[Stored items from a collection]
>>

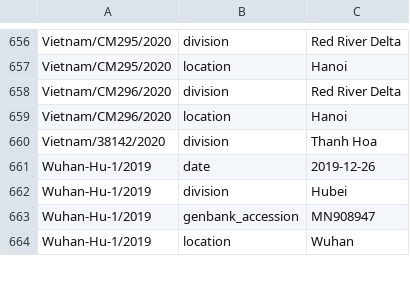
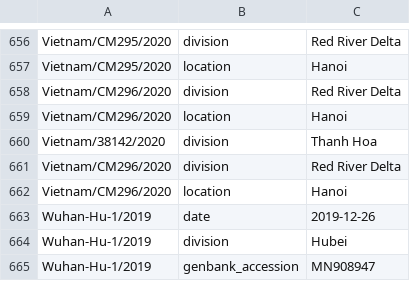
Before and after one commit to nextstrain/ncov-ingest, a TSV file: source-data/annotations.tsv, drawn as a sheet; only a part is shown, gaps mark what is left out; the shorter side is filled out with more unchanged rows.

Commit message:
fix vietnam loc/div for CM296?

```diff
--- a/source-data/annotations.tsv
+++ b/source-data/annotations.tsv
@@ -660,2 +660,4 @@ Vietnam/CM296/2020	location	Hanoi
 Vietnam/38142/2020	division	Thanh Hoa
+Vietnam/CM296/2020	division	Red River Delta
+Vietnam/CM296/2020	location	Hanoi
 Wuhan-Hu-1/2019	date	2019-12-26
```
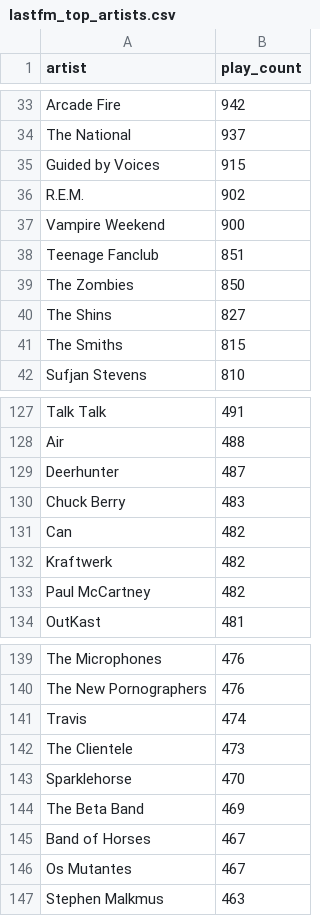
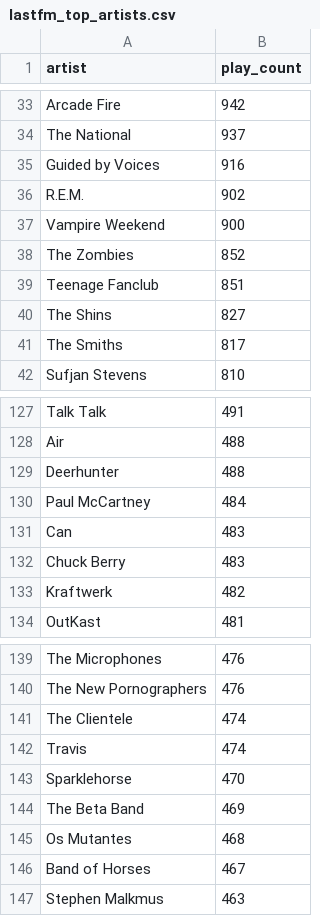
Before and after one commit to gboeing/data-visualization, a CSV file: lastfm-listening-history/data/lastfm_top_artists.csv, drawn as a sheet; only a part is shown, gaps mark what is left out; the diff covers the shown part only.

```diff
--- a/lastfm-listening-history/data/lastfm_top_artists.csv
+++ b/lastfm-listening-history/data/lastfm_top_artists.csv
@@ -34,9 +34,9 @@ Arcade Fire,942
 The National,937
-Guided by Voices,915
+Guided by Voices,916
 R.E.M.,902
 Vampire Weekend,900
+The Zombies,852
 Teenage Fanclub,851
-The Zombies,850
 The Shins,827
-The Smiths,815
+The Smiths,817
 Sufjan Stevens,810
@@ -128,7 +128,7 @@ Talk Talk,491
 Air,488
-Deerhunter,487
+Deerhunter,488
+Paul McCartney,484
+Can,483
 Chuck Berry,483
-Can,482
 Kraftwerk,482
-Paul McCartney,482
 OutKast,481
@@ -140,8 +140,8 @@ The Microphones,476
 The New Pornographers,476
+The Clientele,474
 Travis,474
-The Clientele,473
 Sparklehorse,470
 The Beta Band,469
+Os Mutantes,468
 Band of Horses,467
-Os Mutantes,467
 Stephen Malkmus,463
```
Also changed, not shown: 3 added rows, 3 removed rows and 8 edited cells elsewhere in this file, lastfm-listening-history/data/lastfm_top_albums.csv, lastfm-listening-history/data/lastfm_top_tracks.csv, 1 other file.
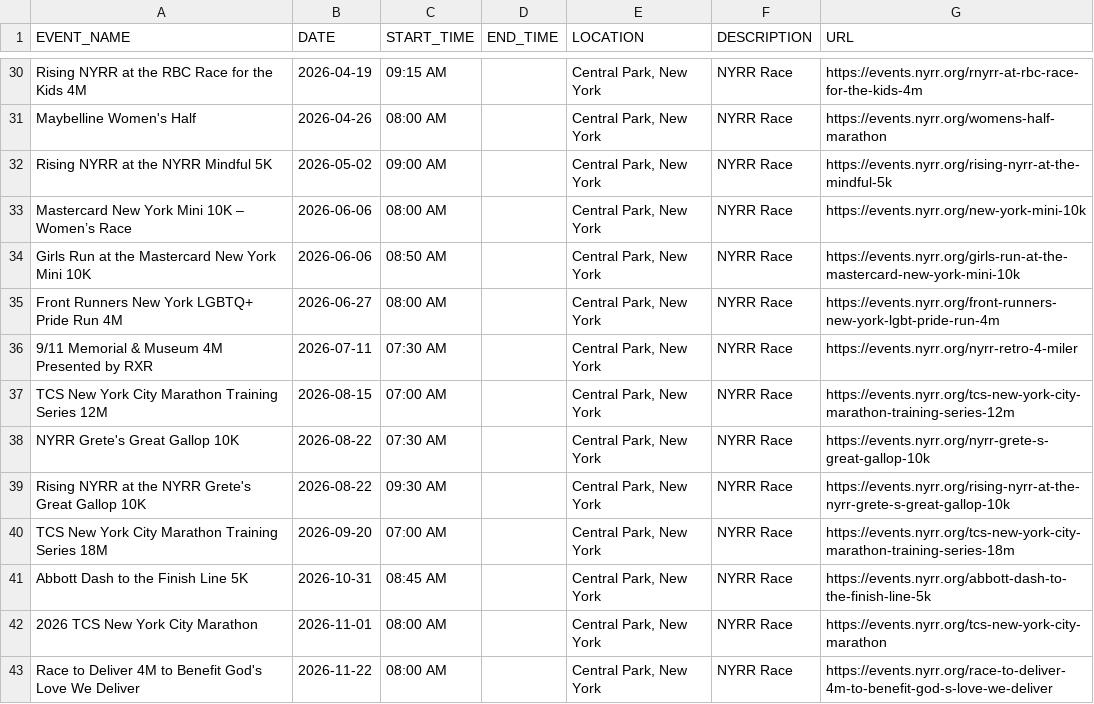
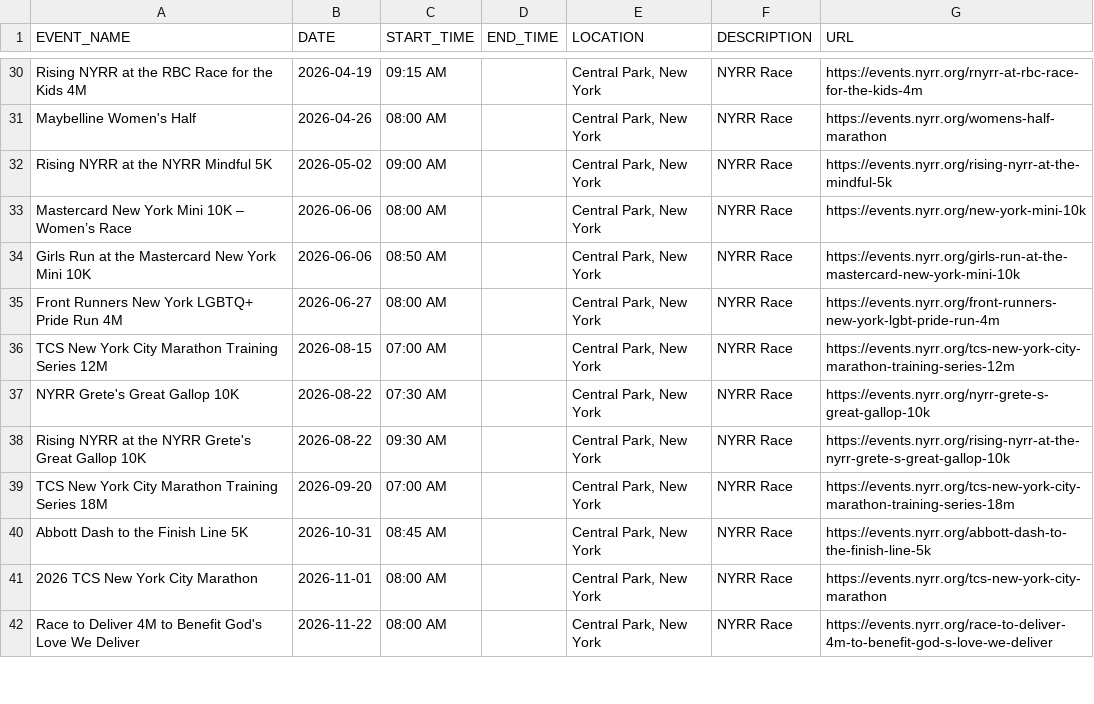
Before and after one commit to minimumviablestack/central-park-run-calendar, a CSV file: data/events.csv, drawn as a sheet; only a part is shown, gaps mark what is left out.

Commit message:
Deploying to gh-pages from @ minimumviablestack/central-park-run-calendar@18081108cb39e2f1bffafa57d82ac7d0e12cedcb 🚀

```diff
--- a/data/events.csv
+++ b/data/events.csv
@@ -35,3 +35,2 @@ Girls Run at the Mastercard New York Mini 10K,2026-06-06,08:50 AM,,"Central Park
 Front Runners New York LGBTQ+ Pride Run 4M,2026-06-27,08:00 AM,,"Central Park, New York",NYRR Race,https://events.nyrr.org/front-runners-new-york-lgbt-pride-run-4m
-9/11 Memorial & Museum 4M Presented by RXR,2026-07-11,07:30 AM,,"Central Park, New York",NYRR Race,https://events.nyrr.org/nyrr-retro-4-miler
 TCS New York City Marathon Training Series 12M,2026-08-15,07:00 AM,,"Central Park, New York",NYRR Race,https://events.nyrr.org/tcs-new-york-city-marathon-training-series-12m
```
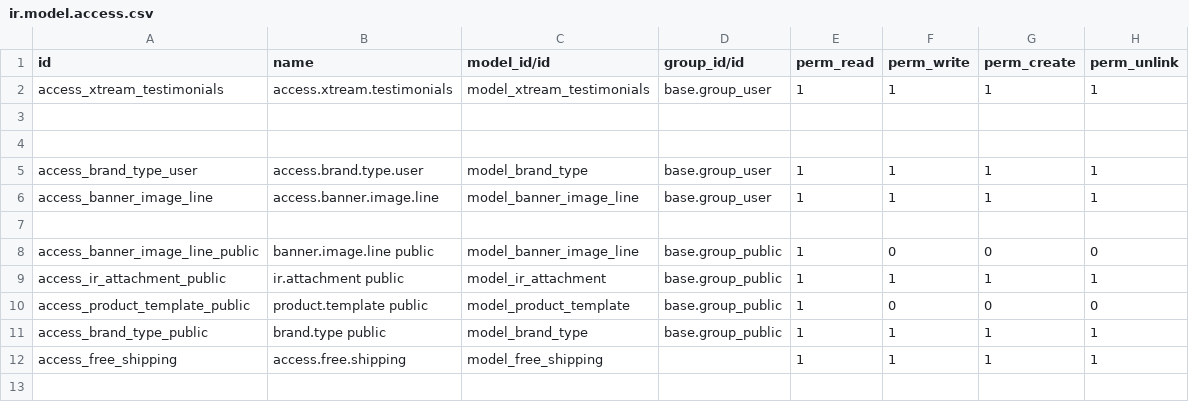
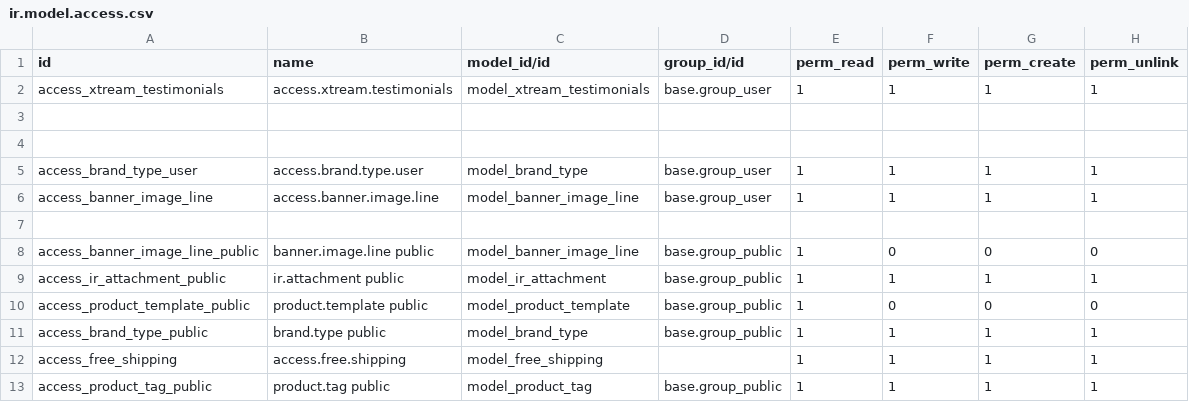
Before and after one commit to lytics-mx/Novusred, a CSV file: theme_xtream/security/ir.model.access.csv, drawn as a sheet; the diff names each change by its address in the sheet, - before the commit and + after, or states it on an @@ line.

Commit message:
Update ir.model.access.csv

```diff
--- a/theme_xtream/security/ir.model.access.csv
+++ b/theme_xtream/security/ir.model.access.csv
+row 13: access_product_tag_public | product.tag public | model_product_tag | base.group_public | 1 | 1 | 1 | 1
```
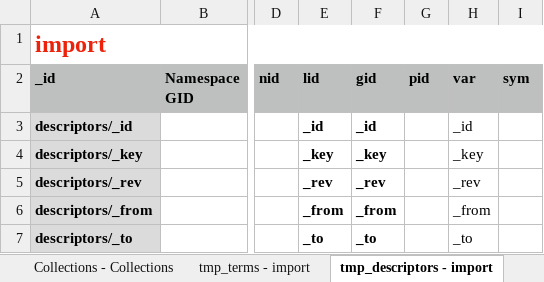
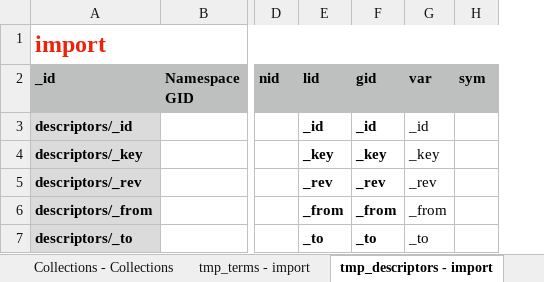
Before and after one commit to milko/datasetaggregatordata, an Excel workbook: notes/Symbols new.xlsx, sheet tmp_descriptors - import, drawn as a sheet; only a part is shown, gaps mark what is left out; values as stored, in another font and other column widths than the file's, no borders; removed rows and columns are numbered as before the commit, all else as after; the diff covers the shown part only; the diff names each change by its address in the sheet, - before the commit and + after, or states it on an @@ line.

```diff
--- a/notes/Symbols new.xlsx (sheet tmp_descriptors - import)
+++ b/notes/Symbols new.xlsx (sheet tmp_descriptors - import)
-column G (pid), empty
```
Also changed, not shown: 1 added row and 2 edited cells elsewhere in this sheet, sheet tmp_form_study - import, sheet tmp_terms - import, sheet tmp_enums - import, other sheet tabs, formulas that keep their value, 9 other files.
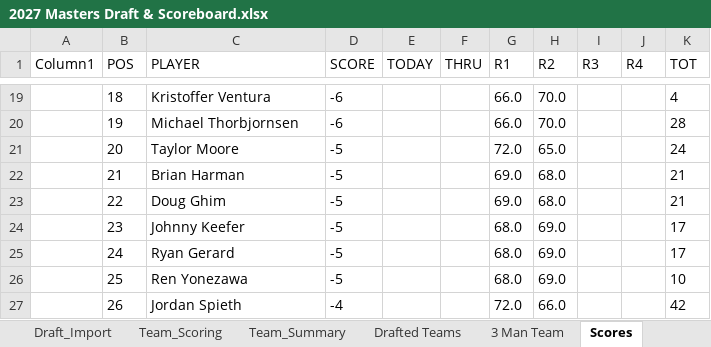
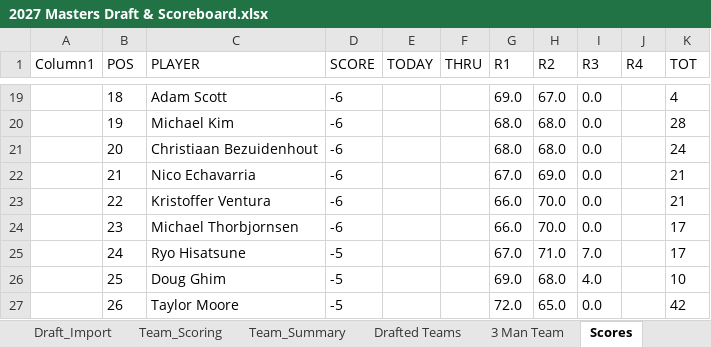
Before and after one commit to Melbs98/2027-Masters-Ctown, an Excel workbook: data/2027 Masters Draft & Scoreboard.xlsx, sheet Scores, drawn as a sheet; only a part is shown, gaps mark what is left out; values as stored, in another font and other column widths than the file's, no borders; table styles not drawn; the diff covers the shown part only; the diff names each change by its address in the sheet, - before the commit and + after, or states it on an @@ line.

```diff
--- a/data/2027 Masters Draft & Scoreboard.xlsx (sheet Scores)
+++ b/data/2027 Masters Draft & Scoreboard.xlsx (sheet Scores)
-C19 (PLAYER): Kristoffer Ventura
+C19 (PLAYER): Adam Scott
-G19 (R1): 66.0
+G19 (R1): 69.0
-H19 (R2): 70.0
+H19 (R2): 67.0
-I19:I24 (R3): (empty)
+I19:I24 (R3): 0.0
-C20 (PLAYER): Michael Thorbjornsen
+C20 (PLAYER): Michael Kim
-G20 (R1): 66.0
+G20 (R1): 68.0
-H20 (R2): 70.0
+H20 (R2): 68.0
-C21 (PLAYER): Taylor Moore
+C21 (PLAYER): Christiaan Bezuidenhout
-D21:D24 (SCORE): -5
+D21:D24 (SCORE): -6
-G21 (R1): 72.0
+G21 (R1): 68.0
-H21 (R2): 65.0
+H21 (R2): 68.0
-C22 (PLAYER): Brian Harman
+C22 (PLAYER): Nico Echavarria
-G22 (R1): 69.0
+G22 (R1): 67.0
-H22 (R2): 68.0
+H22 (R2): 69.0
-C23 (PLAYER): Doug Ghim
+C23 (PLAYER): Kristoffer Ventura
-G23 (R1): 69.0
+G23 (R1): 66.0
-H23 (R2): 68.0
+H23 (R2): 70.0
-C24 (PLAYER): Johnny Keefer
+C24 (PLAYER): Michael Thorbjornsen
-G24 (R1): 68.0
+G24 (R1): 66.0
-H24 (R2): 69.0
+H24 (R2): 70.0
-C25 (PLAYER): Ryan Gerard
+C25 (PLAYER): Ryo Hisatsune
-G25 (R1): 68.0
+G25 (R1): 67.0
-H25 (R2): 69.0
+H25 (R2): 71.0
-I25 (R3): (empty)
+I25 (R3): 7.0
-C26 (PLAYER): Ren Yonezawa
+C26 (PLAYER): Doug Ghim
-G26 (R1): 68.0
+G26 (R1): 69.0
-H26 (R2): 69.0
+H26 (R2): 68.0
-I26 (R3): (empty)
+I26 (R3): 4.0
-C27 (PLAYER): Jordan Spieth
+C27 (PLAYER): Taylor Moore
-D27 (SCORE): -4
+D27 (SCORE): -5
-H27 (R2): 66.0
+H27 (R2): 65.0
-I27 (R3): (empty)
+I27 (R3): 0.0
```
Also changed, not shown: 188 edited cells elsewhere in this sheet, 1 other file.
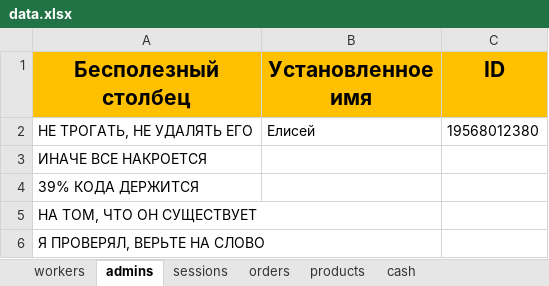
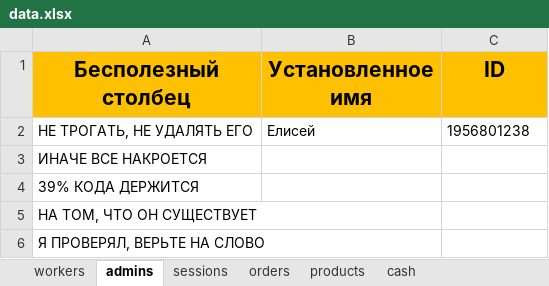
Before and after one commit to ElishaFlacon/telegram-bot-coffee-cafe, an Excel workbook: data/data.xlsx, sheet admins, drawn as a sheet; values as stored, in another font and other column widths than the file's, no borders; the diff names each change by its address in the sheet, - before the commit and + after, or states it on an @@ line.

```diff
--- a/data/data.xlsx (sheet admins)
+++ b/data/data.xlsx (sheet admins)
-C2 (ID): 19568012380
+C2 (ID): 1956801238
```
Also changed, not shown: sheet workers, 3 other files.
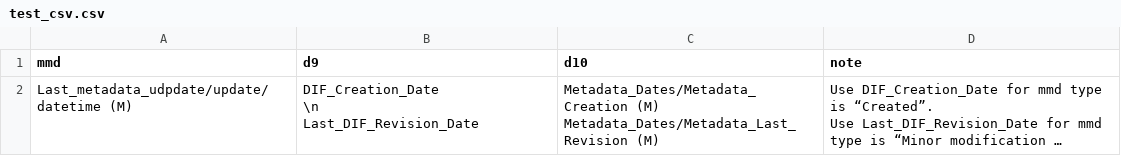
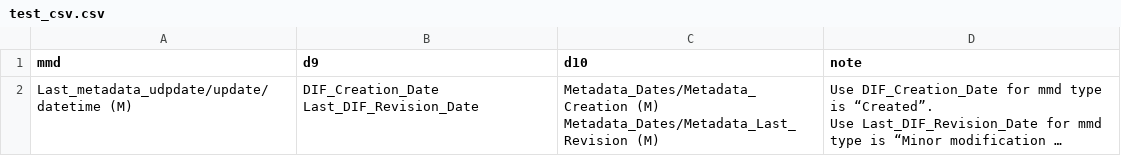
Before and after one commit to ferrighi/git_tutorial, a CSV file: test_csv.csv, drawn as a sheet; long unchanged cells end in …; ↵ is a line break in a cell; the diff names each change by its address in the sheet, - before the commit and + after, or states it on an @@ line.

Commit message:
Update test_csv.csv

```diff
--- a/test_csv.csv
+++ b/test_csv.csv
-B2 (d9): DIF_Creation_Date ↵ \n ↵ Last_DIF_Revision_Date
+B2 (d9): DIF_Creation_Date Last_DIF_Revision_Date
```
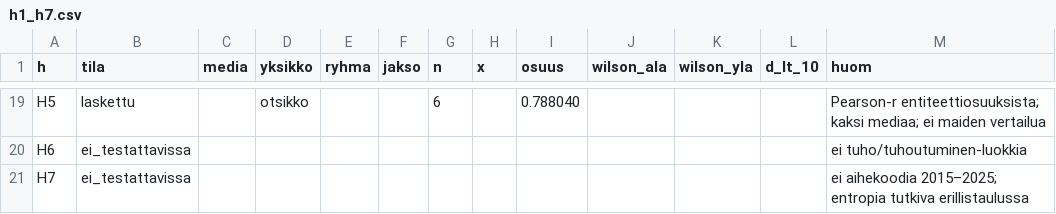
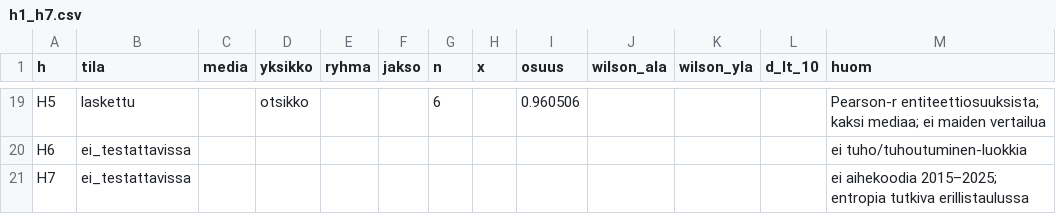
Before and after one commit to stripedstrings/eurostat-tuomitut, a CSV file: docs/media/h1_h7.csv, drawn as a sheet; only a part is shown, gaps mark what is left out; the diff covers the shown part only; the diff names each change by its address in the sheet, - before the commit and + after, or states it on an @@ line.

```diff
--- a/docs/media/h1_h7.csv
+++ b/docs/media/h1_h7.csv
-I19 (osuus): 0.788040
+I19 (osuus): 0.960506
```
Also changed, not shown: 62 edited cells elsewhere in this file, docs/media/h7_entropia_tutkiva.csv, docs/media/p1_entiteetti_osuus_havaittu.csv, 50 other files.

<<

[Aim of the exercise] An answer is complete only when it holds every line above containing the string "events".

[Exercise response]
Before and after one commit to minimumviablestack/central-park-run-calendar, a CSV file: data/events.csv, drawn as a sheet; only a part is shown, gaps mark what is left out.
--- a/data/events.csv
+++ b/data/events.csv
 Front Runners New York LGBTQ+ Pride Run 4M,2026-06-27,08:00 AM,,"Central Park, New York",NYRR Race,https://events.nyrr.org/front-runners-new-york-lgbt-pride-run-4m
-9/11 Memorial & Museum 4M Presented by RXR,2026-07-11,07:30 AM,,"Central Park, New York",NYRR Race,https://events.nyrr.org/nyrr-retro-4-miler
 TCS New York City Marathon Training Series 12M,2026-08-15,07:00 AM,,"Central Park, New York",NYRR Race,https://events.nyrr.org/tcs-new-york-city-marathon-training-series-12m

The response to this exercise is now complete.